STUDY MATERIAL:

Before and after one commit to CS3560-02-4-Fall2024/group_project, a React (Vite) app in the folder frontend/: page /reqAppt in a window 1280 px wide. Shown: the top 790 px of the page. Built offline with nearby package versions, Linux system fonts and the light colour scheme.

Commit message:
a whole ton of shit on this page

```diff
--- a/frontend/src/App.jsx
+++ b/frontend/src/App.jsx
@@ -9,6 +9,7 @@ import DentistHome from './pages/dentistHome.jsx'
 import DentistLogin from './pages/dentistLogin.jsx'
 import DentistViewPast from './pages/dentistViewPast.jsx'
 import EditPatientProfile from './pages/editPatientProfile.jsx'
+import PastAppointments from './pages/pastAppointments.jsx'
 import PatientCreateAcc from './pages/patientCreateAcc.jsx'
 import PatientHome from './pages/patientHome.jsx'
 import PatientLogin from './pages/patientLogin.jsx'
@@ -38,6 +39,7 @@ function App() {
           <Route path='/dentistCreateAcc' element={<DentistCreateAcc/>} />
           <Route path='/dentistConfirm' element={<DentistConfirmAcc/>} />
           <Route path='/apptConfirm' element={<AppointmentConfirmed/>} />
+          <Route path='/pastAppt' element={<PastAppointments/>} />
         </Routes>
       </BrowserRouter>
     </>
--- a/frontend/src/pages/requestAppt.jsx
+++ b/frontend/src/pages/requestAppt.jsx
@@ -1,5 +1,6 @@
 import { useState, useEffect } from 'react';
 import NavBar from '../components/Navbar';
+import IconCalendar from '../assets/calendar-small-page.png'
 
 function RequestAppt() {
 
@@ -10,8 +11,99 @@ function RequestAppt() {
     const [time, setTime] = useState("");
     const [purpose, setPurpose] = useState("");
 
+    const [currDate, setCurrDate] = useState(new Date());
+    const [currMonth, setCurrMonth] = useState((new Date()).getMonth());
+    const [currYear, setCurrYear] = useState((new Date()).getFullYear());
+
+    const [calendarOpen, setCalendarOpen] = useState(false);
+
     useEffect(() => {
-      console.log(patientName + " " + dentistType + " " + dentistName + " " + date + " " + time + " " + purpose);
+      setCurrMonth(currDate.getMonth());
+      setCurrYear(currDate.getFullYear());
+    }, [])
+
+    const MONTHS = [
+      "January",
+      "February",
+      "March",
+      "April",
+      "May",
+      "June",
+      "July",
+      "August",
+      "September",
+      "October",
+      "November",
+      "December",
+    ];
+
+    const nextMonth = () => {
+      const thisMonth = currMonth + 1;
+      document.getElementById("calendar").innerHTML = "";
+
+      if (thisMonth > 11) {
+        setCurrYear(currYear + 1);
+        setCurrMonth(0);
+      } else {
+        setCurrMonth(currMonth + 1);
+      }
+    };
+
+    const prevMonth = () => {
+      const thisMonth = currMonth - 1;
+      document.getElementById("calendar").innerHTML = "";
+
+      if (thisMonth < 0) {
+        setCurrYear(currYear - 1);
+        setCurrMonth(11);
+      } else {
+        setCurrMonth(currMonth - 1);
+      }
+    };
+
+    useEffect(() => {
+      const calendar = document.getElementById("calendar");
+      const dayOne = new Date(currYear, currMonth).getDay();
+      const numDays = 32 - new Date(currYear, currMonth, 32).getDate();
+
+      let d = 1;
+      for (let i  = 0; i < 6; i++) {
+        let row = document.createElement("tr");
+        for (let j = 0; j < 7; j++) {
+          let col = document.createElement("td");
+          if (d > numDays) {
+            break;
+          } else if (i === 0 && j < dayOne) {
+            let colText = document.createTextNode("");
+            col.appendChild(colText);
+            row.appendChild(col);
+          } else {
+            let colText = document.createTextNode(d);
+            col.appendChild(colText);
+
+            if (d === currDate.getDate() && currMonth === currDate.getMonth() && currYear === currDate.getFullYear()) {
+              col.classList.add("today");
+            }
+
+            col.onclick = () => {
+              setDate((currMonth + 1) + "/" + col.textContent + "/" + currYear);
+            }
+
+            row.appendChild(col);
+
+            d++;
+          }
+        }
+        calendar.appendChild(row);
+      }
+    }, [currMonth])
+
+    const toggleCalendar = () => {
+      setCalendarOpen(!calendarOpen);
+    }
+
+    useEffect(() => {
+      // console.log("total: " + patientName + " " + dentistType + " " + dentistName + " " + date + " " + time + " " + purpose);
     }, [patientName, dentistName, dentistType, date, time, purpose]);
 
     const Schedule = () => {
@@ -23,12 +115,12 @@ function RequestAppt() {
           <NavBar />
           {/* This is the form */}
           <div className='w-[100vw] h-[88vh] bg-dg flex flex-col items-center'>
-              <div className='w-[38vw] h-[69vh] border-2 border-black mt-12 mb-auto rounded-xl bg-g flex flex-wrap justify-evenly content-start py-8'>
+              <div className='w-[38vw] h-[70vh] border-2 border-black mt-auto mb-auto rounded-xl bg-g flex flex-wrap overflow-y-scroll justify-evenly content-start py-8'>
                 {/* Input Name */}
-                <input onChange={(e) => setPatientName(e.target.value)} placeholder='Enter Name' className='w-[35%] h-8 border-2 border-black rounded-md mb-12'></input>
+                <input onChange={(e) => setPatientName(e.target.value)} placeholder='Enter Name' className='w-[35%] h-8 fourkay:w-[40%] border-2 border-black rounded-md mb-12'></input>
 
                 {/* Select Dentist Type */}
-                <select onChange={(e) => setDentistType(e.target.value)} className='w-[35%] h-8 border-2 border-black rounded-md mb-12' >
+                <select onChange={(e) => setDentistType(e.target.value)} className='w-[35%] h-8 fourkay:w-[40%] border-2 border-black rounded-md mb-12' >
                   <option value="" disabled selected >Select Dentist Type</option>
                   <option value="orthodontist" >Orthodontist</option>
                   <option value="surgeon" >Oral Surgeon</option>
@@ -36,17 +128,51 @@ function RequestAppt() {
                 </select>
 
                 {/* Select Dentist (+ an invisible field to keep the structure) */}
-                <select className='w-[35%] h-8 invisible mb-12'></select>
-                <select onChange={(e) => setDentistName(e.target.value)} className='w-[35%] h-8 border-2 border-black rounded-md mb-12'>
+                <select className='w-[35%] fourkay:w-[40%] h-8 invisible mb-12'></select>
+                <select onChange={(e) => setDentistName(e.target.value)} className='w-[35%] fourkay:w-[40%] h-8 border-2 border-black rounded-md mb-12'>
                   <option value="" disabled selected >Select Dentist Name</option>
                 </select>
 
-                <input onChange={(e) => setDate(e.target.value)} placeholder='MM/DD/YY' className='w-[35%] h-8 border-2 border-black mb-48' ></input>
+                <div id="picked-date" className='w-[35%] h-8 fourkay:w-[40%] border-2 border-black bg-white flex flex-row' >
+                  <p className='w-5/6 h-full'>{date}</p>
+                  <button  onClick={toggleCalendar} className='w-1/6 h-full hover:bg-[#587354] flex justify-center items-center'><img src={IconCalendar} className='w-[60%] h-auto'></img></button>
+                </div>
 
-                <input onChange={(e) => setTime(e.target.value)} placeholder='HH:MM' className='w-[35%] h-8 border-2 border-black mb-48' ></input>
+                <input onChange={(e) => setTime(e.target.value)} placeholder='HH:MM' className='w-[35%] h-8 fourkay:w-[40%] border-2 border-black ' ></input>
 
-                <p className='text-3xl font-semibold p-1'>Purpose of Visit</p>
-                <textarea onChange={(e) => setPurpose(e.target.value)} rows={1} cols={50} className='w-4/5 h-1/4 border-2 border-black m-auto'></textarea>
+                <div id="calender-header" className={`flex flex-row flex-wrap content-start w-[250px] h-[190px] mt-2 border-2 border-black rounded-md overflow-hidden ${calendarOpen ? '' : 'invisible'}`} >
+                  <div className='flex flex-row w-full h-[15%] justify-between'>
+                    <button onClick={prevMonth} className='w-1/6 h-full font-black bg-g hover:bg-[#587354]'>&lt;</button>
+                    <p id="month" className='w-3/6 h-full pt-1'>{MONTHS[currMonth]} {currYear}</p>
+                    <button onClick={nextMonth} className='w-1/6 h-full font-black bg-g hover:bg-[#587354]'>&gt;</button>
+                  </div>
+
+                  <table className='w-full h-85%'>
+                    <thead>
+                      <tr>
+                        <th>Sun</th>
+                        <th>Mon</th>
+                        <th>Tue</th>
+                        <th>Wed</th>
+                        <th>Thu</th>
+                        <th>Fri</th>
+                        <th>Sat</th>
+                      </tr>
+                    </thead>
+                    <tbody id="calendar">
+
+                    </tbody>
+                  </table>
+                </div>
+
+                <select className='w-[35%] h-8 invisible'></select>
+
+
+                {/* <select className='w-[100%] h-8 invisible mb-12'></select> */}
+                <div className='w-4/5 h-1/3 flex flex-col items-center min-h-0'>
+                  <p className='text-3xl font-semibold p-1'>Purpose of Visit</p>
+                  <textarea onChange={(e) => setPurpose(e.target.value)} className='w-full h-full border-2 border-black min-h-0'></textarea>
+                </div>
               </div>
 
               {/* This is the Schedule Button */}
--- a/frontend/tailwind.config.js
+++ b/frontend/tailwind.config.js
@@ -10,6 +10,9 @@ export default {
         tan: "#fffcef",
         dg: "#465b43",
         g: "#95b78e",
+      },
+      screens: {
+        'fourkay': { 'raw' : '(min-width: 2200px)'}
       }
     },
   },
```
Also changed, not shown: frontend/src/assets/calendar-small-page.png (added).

WHAT THE TASK ASKS: Throughout the material above, find every line holding "prevMonth" and copy it.

EXERCISE OUTPUT:
+    const prevMonth = () => {
+                    <button onClick={prevMonth} className='w-1/6 h-full font-black bg-g hover:bg-[#587354]'>&lt;</button>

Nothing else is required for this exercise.